Information given
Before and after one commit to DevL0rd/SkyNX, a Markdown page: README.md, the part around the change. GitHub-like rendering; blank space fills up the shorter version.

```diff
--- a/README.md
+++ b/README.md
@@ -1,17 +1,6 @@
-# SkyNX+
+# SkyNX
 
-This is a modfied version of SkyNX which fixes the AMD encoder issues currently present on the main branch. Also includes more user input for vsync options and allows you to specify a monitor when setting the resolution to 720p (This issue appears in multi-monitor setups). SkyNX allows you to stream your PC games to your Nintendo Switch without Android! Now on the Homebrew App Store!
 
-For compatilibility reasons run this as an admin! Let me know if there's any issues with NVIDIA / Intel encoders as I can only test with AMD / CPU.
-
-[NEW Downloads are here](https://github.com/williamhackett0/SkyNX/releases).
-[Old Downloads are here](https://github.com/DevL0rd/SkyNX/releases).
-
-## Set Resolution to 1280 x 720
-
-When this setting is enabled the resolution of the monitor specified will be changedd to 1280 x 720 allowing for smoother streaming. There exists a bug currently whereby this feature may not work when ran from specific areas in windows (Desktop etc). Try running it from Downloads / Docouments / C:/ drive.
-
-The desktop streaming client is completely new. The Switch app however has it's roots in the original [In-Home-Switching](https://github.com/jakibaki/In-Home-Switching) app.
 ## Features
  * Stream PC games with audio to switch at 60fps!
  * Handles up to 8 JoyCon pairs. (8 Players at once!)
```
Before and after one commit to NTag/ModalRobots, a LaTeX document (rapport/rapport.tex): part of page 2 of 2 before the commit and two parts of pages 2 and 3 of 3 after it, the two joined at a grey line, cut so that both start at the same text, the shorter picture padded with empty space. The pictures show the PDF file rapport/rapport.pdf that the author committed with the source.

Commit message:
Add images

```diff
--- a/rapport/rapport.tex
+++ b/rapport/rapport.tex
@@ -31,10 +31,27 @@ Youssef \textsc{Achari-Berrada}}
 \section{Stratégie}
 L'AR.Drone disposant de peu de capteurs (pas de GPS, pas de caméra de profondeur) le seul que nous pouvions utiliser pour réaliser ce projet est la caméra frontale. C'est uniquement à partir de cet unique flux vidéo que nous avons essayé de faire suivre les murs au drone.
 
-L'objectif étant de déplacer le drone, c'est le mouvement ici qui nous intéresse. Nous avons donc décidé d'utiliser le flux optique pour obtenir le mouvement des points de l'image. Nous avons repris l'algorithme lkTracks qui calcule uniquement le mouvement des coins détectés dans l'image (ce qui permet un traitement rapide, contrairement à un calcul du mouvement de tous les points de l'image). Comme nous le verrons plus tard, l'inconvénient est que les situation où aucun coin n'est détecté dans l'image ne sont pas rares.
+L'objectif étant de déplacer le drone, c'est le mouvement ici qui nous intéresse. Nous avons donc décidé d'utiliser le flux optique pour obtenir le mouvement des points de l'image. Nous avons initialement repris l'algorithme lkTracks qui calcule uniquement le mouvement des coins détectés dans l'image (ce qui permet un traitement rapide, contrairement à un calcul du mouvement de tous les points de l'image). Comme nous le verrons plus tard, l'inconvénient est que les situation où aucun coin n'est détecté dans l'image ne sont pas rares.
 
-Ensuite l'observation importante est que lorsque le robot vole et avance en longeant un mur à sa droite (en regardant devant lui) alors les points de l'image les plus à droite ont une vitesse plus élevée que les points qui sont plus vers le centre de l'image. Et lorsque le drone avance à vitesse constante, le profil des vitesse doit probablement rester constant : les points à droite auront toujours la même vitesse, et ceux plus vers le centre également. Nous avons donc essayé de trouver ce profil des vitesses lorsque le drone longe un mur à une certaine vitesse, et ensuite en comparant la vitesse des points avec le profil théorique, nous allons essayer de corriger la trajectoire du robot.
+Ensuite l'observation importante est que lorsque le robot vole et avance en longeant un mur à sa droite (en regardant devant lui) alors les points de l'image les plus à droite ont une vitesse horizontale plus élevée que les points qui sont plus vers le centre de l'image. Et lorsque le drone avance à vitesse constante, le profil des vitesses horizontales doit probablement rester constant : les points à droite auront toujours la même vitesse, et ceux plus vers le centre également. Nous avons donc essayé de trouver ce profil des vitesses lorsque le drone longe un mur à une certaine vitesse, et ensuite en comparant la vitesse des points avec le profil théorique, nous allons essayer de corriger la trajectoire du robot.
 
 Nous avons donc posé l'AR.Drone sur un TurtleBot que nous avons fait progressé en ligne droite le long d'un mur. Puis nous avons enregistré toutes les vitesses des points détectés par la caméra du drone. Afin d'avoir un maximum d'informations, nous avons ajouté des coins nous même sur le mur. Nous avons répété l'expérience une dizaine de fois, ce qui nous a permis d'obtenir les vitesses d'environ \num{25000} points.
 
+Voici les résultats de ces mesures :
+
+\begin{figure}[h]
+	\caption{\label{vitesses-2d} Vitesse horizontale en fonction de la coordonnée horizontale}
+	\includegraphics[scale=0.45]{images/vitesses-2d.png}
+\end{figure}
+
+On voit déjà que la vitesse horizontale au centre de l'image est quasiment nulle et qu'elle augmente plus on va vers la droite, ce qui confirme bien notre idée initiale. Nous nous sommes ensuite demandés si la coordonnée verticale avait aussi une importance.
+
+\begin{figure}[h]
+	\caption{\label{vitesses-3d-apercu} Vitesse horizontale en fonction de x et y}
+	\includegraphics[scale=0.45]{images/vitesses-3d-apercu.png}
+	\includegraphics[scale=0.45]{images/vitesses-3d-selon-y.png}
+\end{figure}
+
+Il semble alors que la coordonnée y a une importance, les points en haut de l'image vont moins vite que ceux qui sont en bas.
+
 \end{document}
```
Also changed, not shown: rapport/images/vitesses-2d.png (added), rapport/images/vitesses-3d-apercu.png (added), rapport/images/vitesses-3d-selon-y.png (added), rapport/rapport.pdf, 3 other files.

What the task requires
Retype the whole listing above exactly as it appears.

Exercise answer
Before and after one commit to DevL0rd/SkyNX, a Markdown page: README.md, the part around the change. GitHub-like rendering; blank space fills up the shorter version.

```diff
--- a/README.md
+++ b/README.md
@@ -1,17 +1,6 @@
-# SkyNX+
+# SkyNX
 
-This is a modfied version of SkyNX which fixes the AMD encoder issues currently present on the main branch. Also includes more user input for vsync options and allows you to specify a monitor when setting the resolution to 720p (This issue appears in multi-monitor setups). SkyNX allows you to stream your PC games to your Nintendo Switch without Android! Now on the Homebrew App Store!
 
-For compatilibility reasons run this as an admin! Let me know if there's any issues with NVIDIA / Intel encoders as I can only test with AMD / CPU.
-
-[NEW Downloads are here](https://github.com/williamhackett0/SkyNX/releases).
-[Old Downloads are here](https://github.com/DevL0rd/SkyNX/releases).
-
-## Set Resolution to 1280 x 720
-
-When this setting is enabled the resolution of the monitor specified will be changedd to 1280 x 720 allowing for smoother streaming. There exists a bug currently whereby this feature may not work when ran from specific areas in windows (Desktop etc). Try running it from Downloads / Docouments / C:/ drive.
-
-The desktop streaming client is completely new. The Switch app however has it's roots in the original [In-Home-Switching](https://github.com/jakibaki/In-Home-Switching) app.
 ## Features
  * Stream PC games with audio to switch at 60fps!
  * Handles up to 8 JoyCon pairs. (8 Players at once!)
```
Before and after one commit to NTag/ModalRobots, a LaTeX document (rapport/rapport.tex): part of page 2 of 2 before the commit and two parts of pages 2 and 3 of 3 after it, the two joined at a grey line, cut so that both start at the same text, the shorter picture padded with empty space. The pictures show the PDF file rapport/rapport.pdf that the author committed with the source.

Commit message:
Add images

```diff
--- a/rapport/rapport.tex
+++ b/rapport/rapport.tex
@@ -31,10 +31,27 @@ Youssef \textsc{Achari-Berrada}}
 \section{Stratégie}
 L'AR.Drone disposant de peu de capteurs (pas de GPS, pas de caméra de profondeur) le seul que nous pouvions utiliser pour réaliser ce projet est la caméra frontale. C'est uniquement à partir de cet unique flux vidéo que nous avons essayé de faire suivre les murs au drone.
 
-L'objectif étant de déplacer le drone, c'est le mouvement ici qui nous intéresse. Nous avons donc décidé d'utiliser le flux optique pour obtenir le mouvement des points de l'image. Nous avons repris l'algorithme lkTracks qui calcule uniquement le mouvement des coins détectés dans l'image (ce qui permet un traitement rapide, contrairement à un calcul du mouvement de tous les points de l'image). Comme nous le verrons plus tard, l'inconvénient est que les situation où aucun coin n'est détecté dans l'image ne sont pas rares.
+L'objectif étant de déplacer le drone, c'est le mouvement ici qui nous intéresse. Nous avons donc décidé d'utiliser le flux optique pour obtenir le mouvement des points de l'image. Nous avons initialement repris l'algorithme lkTracks qui calcule uniquement le mouvement des coins détectés dans l'image (ce qui permet un traitement rapide, contrairement à un calcul du mouvement de tous les points de l'image). Comme nous le verrons plus tard, l'inconvénient est que les situation où aucun coin n'est détecté dans l'image ne sont pas rares.
 
-Ensuite l'observation importante est que lorsque le robot vole et avance en longeant un mur à sa droite (en regardant devant lui) alors les points de l'image les plus à droite ont une vitesse plus élevée que les points qui sont plus vers le centre de l'image. Et lorsque le drone avance à vitesse constante, le profil des vitesse doit probablement rester constant : les points à droite auront toujours la même vitesse, et ceux plus vers le centre également. Nous avons donc essayé de trouver ce profil des vitesses lorsque le drone longe un mur à une certaine vitesse, et ensuite en comparant la vitesse des points avec le profil théorique, nous allons essayer de corriger la trajectoire du robot.
+Ensuite l'observation importante est que lorsque le robot vole et avance en longeant un mur à sa droite (en regardant devant lui) alors les points de l'image les plus à droite ont une vitesse horizontale plus élevée que les points qui sont plus vers le centre de l'image. Et lorsque le drone avance à vitesse constante, le profil des vitesses horizontales doit probablement rester constant : les points à droite auront toujours la même vitesse, et ceux plus vers le centre également. Nous avons donc essayé de trouver ce profil des vitesses lorsque le drone longe un mur à une certaine vitesse, et ensuite en comparant la vitesse des points avec le profil théorique, nous allons essayer de corriger la trajectoire du robot.
 
 Nous avons donc posé l'AR.Drone sur un TurtleBot que nous avons fait progressé en ligne droite le long d'un mur. Puis nous avons enregistré toutes les vitesses des points détectés par la caméra du drone. Afin d'avoir un maximum d'informations, nous avons ajouté des coins nous même sur le mur. Nous avons répété l'expérience une dizaine de fois, ce qui nous a permis d'obtenir les vitesses d'environ \num{25000} points.
 
+Voici les résultats de ces mesures :
+
+\begin{figure}[h]
+	\caption{\label{vitesses-2d} Vitesse horizontale en fonction de la coordonnée horizontale}
+	\includegraphics[scale=0.45]{images/vitesses-2d.png}
+\end{figure}
+
+On voit déjà que la vitesse horizontale au centre de l'image est quasiment nulle et qu'elle augmente plus on va vers la droite, ce qui confirme bien notre idée initiale. Nous nous sommes ensuite demandés si la coordonnée verticale avait aussi une importance.
+
+\begin{figure}[h]
+	\caption{\label{vitesses-3d-apercu} Vitesse horizontale en fonction de x et y}
+	\includegraphics[scale=0.45]{images/vitesses-3d-apercu.png}
+	\includegraphics[scale=0.45]{images/vitesses-3d-selon-y.png}
+\end{figure}
+
+Il semble alors que la coordonnée y a une importance, les points en haut de l'image vont moins vite que ceux qui sont en bas.
+
 \end{document}
```
Also changed, not shown: rapport/images/vitesses-2d.png (added), rapport/images/vitesses-3d-apercu.png (added), rapport/images/vitesses-3d-selon-y.png (added), rapport/rapport.pdf, 3 other files.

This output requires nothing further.